While the film is really just a simple love story intertwined with the search for ones identity, it is complicated quite a bit by the number of names, species and words which the script creates. Some people have complained about this and while it is a bit confusing and off-putting at times people forgave Star Wars its Jedi, Sith and Midiclorians and Harry Potter’s Dementors, Muggles and Horcruxes so perhaps John Carter deserves a break in this respect. Perhaps the reason it has got so much flack for its Tharks, Xavarians and Sab Thans is because the story isn’t compelling enough for the audience to want to take notice of what all of those things are and understand what they mean. The script itself is ok but hardly in Sorkin territory. There is quite a bit of cheesy dialogue. Usually I’d overlook that in an action sci-fi film but when the writer has also been responsible for penning Toy Story, Finding Nemo and Wall:E its inexcusable. Andrew Stanton is better than that.

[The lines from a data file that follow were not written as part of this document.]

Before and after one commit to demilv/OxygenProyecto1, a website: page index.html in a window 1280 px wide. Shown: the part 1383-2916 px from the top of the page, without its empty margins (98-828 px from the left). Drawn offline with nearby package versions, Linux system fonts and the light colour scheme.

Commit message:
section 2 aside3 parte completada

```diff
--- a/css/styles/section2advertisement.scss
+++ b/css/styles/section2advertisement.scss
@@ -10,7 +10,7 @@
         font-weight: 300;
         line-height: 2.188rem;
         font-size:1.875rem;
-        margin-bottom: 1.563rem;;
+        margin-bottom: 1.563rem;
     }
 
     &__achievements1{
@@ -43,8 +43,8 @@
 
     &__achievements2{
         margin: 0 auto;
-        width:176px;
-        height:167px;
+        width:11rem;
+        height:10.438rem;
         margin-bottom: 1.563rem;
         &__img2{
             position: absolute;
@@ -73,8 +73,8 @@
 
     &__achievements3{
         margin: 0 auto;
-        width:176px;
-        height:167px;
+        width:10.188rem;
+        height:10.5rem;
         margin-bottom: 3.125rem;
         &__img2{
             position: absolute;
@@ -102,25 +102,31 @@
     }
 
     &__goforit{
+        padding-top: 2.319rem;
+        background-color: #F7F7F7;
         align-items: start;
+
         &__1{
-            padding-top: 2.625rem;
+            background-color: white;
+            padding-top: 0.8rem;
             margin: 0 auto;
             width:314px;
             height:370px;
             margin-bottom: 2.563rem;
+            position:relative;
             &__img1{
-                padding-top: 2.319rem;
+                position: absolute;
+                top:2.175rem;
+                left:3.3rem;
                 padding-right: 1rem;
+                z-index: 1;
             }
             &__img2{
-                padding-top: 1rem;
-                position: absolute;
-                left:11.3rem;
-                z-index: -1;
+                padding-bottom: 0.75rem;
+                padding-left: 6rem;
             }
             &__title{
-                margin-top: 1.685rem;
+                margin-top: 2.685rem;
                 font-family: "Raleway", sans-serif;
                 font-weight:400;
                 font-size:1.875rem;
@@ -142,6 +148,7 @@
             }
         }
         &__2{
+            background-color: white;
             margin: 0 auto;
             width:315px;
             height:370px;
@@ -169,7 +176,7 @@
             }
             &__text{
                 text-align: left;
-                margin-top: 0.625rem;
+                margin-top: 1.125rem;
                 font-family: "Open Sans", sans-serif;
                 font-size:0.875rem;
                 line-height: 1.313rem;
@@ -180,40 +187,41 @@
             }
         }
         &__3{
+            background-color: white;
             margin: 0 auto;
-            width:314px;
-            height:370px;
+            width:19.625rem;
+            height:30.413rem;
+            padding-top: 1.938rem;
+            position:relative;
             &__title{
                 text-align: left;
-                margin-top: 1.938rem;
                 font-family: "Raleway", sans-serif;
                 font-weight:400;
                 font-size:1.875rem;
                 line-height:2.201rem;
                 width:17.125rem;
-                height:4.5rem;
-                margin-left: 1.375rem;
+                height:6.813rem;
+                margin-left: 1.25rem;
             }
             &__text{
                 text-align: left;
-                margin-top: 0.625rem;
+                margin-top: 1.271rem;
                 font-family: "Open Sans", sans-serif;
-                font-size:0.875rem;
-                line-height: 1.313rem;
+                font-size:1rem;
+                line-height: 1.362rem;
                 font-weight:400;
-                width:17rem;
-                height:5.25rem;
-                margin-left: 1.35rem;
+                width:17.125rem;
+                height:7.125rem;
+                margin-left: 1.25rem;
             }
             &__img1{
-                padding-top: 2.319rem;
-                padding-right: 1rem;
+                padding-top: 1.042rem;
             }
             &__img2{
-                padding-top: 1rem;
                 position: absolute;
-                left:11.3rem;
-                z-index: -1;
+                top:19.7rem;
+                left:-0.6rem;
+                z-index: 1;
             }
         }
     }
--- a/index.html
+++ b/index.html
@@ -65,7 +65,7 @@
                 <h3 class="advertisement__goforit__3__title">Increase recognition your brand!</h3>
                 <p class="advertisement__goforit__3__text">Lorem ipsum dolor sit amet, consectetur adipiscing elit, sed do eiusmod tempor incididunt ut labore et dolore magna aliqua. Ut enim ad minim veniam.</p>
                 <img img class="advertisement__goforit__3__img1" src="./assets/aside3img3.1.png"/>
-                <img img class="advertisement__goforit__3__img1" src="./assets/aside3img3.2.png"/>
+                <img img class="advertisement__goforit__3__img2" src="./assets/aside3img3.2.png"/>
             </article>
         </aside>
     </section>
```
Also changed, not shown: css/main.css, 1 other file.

His scripts are usually funny, flowing and flawless but that is not the case here.

Taylor Kitch is well cast as John Carter. He pulls of the Civil War veteran part of the role well and his confusion on Mars is funny while he is great in the action sequences. Lynn Collins, although beautiful is wooden as Princess Dejah and Dominic West seems to be playing the bad guy with Flash Gordon levels of camp which unfortunately the rest of the film doesn’t have. Perhaps it would have benefited from not taking itself so seriously. Willem Defoe is great as Tars the Thark and Samantha Morton equally excels as his daughter Sola. Mark Strong is scary and intimidating as bad guy Matai Shang. Andrew Stanton’s direction is better than his writing. He makes the leap from animation to live action well and has created a believable world populated at least in part with interesting creatures and characters.

In the end, the film didn’t keep my attention for long enough and the characters lacked the depth to make me worry about their fate. It ends very strongly though and I would go back to the world for a sequel.    

5/10
  •  Additional - I have no opinion about the 3D in the film as I've given up with 3D on the whole and saw it in 2D. I'm fed up of paying more for an inferior product.